James Scripps Booth disassembled the family's 1904 Winton Touring Car and, after putting it back together, taught them to drive it. He was fascinated with all things automotive, a bit eccentric, and wealthy - his father was president of the Detroit News and later started the Booth Newspaper chain. In 1912, he was swept up in the 'cyclecar' craze and built his own unique three-passenger vehicle at the astounding cost of $25,000.
Two years later, he and two uncles started the Scripps-Booth Company. They began building the Model C light car with such innovations as the first electric door locks and the first horn button in the center of the steering wheel. The off-set seating arrangement and jump seat was designed to hold three occupants. The firm was purchased by Chevrolet Motor Company in 1917.
This Model C Roadster is powered by a four-cylinder engine rated at 18 horsepower. It has a top speed of 60 mph, a wheelbase of 112-inches, and sold new for $775.
The Scripps-Booth Motor Company produced vehicles from 1912 through 1917 before becoming apart of the Chevrolet model. The name 'Scripps-Booth' could be found on the grille of the vehicles for a number of years, ending in 1922.
From 1915 through 1919 the standard colors were dark blue or light gray. The chassis and fenders were black. The Houk Quick Demountable wire wheels were standard and painted in a light cream color. Changing tires was easy so they were often popular with the ladies. Because of this, the company advertised heavily in woman's magazines.

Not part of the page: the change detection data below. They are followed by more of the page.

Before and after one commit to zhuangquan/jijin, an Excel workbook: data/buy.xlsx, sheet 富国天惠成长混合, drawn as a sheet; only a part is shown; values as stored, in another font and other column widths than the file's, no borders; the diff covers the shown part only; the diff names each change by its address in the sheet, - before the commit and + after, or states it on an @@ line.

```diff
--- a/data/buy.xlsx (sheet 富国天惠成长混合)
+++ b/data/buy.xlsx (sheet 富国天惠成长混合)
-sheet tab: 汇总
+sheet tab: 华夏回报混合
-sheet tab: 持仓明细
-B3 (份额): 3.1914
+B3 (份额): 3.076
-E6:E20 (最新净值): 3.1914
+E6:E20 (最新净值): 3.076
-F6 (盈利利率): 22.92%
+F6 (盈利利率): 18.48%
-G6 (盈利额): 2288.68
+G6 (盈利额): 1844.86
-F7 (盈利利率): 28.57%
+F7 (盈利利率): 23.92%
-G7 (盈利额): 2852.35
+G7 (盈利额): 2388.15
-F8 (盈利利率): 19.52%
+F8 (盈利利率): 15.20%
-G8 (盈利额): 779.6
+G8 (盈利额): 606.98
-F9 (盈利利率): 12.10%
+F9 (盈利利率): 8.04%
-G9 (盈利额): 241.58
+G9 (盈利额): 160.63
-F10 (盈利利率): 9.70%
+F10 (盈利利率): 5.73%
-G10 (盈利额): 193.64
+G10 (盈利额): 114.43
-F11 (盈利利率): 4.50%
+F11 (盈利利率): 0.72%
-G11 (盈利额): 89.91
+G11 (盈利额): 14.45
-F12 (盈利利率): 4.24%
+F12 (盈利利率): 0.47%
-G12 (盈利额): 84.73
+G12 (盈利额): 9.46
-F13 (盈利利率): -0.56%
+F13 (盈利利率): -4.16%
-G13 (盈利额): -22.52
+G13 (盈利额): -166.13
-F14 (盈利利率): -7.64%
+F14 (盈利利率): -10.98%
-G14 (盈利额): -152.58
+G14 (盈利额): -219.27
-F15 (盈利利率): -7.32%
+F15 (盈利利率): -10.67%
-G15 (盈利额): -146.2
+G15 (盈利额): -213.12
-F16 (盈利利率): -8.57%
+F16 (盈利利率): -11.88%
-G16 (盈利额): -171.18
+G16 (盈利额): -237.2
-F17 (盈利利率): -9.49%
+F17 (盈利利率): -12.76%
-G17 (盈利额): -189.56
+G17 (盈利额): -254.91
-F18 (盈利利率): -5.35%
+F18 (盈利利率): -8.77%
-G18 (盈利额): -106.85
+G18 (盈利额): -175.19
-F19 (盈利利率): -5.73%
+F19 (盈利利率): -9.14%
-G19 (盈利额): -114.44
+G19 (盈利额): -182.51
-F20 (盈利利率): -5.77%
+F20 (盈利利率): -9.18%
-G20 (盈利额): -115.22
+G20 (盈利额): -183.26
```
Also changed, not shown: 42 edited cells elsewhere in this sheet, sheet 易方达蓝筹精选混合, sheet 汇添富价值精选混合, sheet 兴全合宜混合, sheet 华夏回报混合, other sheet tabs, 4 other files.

The Scripps-Booth Vehicles were one of the first to carry a spare tire and wheel.
By Daniel Vaughan | Dec 2011